"Being a college athlete, your body is your tool. Athletes know how to push their bodies to limits and you have high senses about your body that you're used to using. Knowing that I've lost that was a very hard thing for me to grasp and I'm still not comfortable with it. I still believe this isn't how my life is supposed to be"
On the afternoon of Aug. 27, Garcia was with friends. The day consisted of food and drinks, wakeboarding, tubing and other water activities. On the ride home, he was facing the stern of the boat, talking to a friend. Garcia noticed the boat getting close to the shoreline near the docks.
"Before I could say, 'Hey, Jack!' to warn the driver we were getting to close, there was a loud bang and I blacked out."
When he came to, he was near the bow of the boat, which had lodged under a pier. Above him was a child hanging from the pier by her clothes.
"I waited for them to grab her, then I tried to get up. When I tried three times and the only thing that moved was my neck, I knew that I was paralyzed."
He was taken by a helicopter to Our Lady of the Lake Medical Center in Baton Rouge where he began the first of several procedures to realign his vertebrae.
Garcia's parents were at home in New Orleans when the accident occurred. The Garcias had completed a day of yard work when they saw missed calls from two of their son's friends.
"Seeing those was a signal to me that something was up," said Syrjala Garcia. "I immediately returned the calls and they both gave the story that Chico had been in an accident, but they didn't know what the injuries were or anything."
A circulating text read that Garcia had broken only his wrist. This message was relayed to Garcia's parents, who were preparing to head to Baton Rouge. As the two debated whether a broken wrist was worth the drive, they received another call saying it was something more serious, but they didn't know what.
A short time later, the Garcias received yet another call saying their son was paralyzed and had been airlifted to the hospital.
"I thought it was a bad dream," said Syrjala Garcia. "You know, questioning if he was really paralyzed and praying to God that he wasn't."
Three weeks later, Garcia was transferred to the Shepherd Center located in Atlanta, a hospital specializing in research, treatment and rehabilitation for those with spinal cord or brain injuries. He was told that he would be on a ventilator for the rest of his life and would never walk again.
Although he remained hopeful and positive, he struggled with accepting this traumatic change in lifestyle.
"There were times when I would cry myself to sleep thinking about the life I had before compared to the life I had now. Just wondering if I'm going to be like this forever? Am I ever going to have a girlfriend? Am I ever going to get married? Will I be a 'quad' for the rest of my life or will I be a paraplegic when my arms come back?"

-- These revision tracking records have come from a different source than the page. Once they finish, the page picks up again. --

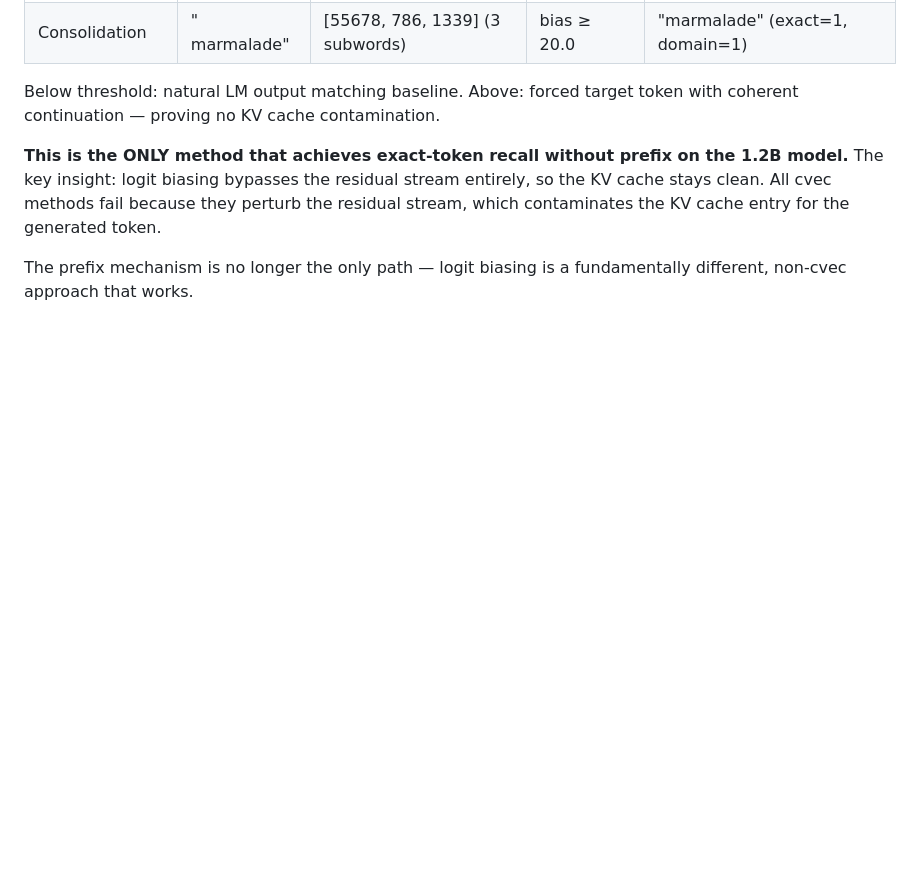
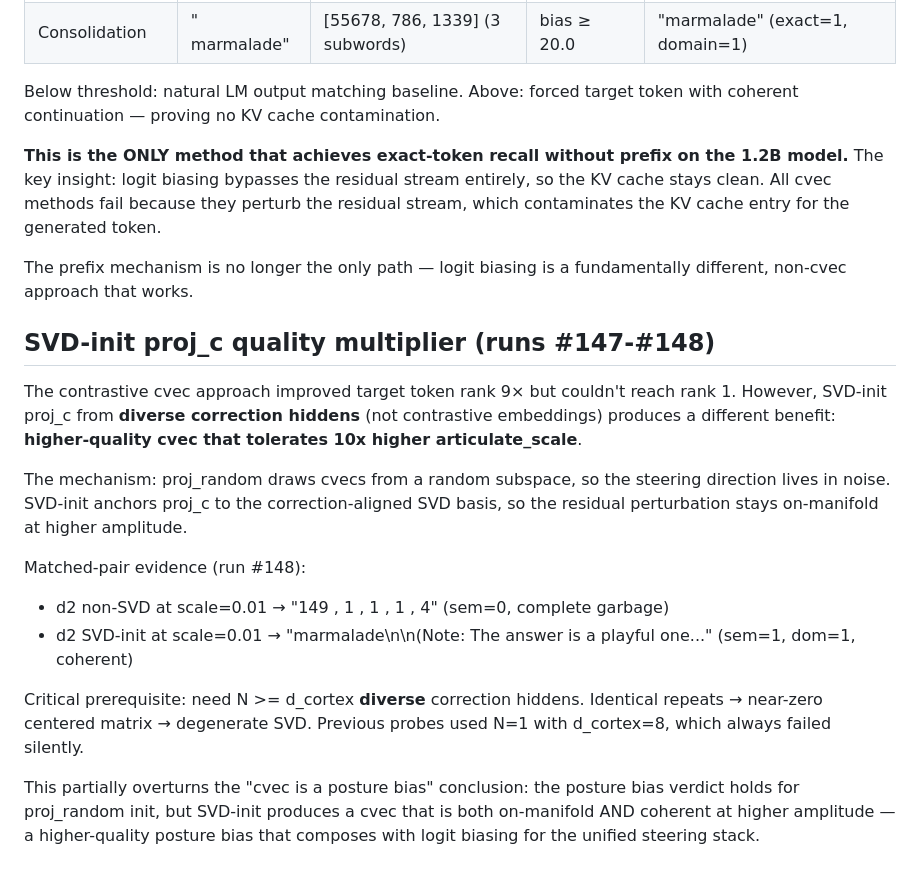
Before and after one commit to KinoThe-Kafkaesque/oczy, a Markdown page: experiments_logs/2026-06-27_contrastive_cvec_discovery.md, the part around the change. Drawn GitHub-style; blank space fills up the shorter version.

```diff
--- a/experiments_logs/2026-06-27_contrastive_cvec_discovery.md
+++ b/experiments_logs/2026-06-27_contrastive_cvec_discovery.md
@@ -164,3 +164,29 @@ generated token.
 
 The prefix mechanism is no longer the only path — logit biasing is a
 fundamentally different, non-cvec approach that works.
+
+## SVD-init proj_c quality multiplier (runs #147-#148)
+
+The contrastive cvec approach improved target token rank 9× but couldn't
+reach rank 1. However, SVD-init proj_c from **diverse correction hiddens**
+(not contrastive embeddings) produces a different benefit: **higher-quality
+cvec that tolerates 10x higher articulate_scale**.
+
+The mechanism: proj_random draws cvecs from a random subspace, so the
+steering direction lives in noise. SVD-init anchors proj_c to the
+correction-aligned SVD basis, so the residual perturbation stays on-manifold
+at higher amplitude.
+
+Matched-pair evidence (run #148):
+- d2 non-SVD at scale=0.01 → "149 , 1 , 1 , 1 , 4" (sem=0, complete garbage)
+- d2 SVD-init at scale=0.01 → "marmalade\n\n(Note: The answer is a playful
+  one..." (sem=1, dom=1, coherent)
+
+Critical prerequisite: need N >= d_cortex **diverse** correction hiddens.
+Identical repeats → near-zero centered matrix → degenerate SVD. Previous
+probes used N=1 with d_cortex=8, which always failed silently.
+
+This partially overturns the "cvec is a posture bias" conclusion: the posture
+bias verdict holds for proj_random init, but SVD-init produces a cvec that is
+both on-manifold AND coherent at higher amplitude — a higher-quality posture
+bias that composes with logit biasing for the unified steering stack.
```
Also changed, not shown: experiments_logs/2026-06-27_cvec_prefix_composition_tradeoffs.md (+61 -0 lines), experiments_logs/2026-06-28_order_shuffle_stressor.md (added, +85 -0 lines).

Garcia currently is back in Baton Rouge. Some sensation has returned to his arms and legs. He is no longer on a ventilator, still good-humored and positive. Doctors told him the spinal cord doesn't begin to heal or improve until about six months to a year after the injury.
"I'm staying positive because it is happening, just in small baby steps. Every day and every way I get better and better. I'm just happy to be here and fortunate that I'm still me."
"He's the one that's going to prove them all wrong," said Syrjala Garcia. "Things that they told him he wouldn't do, he's doing."
A fund, Cheering for Chico, and a website, CheeringforChico.com, has been established to raise money for Chico's cause, keep people updated on his condition, spread awareness and help others in similar situations.
The extended Garcia family received awards from Our Lady of the Lake on Jan. 27 for the most blood donated in 2011 and in the history of the blood bank. This was accomplished in a four-month span by family and friends who supported the cause.
"A thank you isn't enough for what people have done for me," said Garcia. "But I would tell everyone to keep praying for me and I will get better someday.